Pompeo added that Russian activity in Afghanistan is nothing new and when there is credible information suggesting Russians are putting American lives at risk, the United States responds "in a way that is serious."
Russia and the Taliban have denied the existence of any offer of bounties to kill U.S. troops.
But according to The New York Times and other media outlets unidentified U.S. and European government sources familiar with intelligence reporting say bounties were offered.
They said that in recent weeks the United States had acquired fresh information backing up the allegations that Russia had encouraged Taliban-affiliated militants to kill U.S. and allied soldiers in Afghanistan, according to the news reports.
At least two sources have said the U.S. intelligence community is confident Russia encouraged the Taliban to kill U.S. troops in Afghanistan but there was internal debate over whether Moscow had actually paid bounties.
Another person familiar with the matter said the CIA was sufficiently confident of the intelligence to include it in May in its daily publication, and its inclusion there undermines the administration’s claim that it was not verified, the source said.
A withdrawal of U.S. troops from Afghanistan is a top agenda item for the president, who is up for reelection in November.

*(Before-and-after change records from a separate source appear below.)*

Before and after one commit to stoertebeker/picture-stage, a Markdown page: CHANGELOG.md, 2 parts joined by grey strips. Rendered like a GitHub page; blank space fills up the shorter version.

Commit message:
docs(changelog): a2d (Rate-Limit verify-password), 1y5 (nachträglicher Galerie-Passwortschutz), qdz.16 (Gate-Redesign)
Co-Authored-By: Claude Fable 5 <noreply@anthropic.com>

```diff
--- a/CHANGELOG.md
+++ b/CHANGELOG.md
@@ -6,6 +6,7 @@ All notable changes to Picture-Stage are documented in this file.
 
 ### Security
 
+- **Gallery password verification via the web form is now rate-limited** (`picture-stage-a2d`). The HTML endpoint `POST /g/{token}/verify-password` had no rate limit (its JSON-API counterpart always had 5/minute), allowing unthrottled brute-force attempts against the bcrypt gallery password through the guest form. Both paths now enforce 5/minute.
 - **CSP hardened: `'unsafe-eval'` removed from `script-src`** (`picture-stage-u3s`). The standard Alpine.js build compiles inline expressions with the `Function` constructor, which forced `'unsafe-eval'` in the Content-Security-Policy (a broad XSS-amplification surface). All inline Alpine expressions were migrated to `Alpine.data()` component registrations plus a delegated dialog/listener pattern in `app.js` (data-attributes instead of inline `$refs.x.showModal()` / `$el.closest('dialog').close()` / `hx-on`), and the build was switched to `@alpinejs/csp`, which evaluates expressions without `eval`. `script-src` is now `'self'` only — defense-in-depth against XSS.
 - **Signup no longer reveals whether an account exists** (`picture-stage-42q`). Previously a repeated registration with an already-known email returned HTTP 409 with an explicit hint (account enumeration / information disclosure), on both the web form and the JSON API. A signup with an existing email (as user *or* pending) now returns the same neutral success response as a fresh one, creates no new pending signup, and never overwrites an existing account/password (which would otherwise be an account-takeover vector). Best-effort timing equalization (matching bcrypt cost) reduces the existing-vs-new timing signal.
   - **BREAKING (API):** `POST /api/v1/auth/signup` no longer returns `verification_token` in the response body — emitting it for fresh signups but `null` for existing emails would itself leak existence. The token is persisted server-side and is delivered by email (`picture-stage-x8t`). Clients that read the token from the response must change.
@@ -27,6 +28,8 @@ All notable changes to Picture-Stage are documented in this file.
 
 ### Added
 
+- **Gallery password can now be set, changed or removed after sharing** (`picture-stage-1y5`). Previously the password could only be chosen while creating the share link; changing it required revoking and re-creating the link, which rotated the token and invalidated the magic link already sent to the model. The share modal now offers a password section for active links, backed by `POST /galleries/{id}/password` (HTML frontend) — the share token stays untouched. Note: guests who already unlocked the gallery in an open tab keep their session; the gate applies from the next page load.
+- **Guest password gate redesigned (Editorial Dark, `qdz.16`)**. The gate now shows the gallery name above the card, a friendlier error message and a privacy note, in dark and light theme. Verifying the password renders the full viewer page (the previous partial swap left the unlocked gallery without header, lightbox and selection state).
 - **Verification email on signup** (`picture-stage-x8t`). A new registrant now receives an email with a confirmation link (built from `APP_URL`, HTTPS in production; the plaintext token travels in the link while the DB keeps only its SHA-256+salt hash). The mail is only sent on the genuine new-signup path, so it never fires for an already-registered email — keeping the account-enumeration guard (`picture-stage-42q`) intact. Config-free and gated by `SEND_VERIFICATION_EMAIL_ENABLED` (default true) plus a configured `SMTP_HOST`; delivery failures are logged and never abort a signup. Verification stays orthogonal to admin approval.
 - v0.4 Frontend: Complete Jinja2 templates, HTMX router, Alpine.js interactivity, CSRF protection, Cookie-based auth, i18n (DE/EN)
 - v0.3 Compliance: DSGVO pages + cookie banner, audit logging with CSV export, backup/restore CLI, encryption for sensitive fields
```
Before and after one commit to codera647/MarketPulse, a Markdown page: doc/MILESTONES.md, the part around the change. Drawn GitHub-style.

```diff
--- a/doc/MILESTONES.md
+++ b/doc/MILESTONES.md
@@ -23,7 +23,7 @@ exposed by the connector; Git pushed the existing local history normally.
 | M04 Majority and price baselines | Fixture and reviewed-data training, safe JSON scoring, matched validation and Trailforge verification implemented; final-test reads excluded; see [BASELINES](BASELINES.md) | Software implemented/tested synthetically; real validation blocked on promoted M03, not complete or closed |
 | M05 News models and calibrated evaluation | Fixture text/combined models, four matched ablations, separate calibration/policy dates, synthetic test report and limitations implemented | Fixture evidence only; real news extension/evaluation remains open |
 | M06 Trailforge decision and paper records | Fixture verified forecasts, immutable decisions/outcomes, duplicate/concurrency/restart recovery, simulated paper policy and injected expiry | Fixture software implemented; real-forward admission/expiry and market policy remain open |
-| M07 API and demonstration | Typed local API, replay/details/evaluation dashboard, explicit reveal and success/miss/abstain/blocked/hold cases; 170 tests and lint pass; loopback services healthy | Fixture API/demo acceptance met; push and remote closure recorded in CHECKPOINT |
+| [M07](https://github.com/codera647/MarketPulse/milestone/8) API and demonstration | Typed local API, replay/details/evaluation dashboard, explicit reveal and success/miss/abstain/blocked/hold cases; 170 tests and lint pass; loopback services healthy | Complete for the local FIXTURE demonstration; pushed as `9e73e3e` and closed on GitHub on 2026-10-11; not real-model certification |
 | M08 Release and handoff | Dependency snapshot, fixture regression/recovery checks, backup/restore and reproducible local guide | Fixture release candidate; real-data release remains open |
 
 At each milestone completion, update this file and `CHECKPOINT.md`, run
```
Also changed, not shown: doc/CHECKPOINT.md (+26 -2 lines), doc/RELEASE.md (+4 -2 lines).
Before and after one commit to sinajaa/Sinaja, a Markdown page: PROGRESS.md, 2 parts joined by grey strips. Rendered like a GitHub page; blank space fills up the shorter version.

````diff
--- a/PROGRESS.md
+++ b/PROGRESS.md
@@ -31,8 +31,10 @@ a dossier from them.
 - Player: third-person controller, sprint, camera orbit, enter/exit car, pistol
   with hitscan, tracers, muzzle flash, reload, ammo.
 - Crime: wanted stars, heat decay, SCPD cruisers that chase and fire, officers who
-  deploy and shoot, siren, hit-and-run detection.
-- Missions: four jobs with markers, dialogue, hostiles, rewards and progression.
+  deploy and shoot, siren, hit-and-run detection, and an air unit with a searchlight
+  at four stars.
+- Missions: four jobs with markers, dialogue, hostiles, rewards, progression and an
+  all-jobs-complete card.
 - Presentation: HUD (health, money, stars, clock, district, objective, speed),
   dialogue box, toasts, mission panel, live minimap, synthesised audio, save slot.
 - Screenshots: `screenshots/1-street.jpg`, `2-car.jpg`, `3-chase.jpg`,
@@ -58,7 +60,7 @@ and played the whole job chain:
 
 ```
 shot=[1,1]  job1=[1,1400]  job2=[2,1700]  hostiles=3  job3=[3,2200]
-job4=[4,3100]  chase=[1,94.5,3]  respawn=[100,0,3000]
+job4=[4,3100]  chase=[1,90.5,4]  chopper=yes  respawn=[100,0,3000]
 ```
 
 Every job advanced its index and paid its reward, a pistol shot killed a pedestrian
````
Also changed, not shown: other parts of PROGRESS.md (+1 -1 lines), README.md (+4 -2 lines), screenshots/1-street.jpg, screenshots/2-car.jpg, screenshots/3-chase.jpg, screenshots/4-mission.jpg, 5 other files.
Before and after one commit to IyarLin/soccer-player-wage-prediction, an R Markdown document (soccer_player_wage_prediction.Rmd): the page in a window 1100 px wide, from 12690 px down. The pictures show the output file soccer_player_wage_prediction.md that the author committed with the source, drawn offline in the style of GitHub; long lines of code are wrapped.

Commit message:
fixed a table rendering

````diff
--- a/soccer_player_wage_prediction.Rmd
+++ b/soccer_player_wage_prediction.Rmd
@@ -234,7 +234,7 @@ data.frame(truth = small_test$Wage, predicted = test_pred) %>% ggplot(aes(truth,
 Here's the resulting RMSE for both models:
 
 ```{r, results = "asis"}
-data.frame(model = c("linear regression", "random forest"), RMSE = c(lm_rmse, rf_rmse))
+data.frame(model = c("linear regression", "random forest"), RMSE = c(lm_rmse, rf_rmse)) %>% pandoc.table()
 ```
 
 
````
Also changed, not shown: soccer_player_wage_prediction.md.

The United States and the Taliban signed an agreement in February intended to pave the way for peace talks between the militant group and the U.S.-backed government in Kabul and bring an end to the long-running conflict.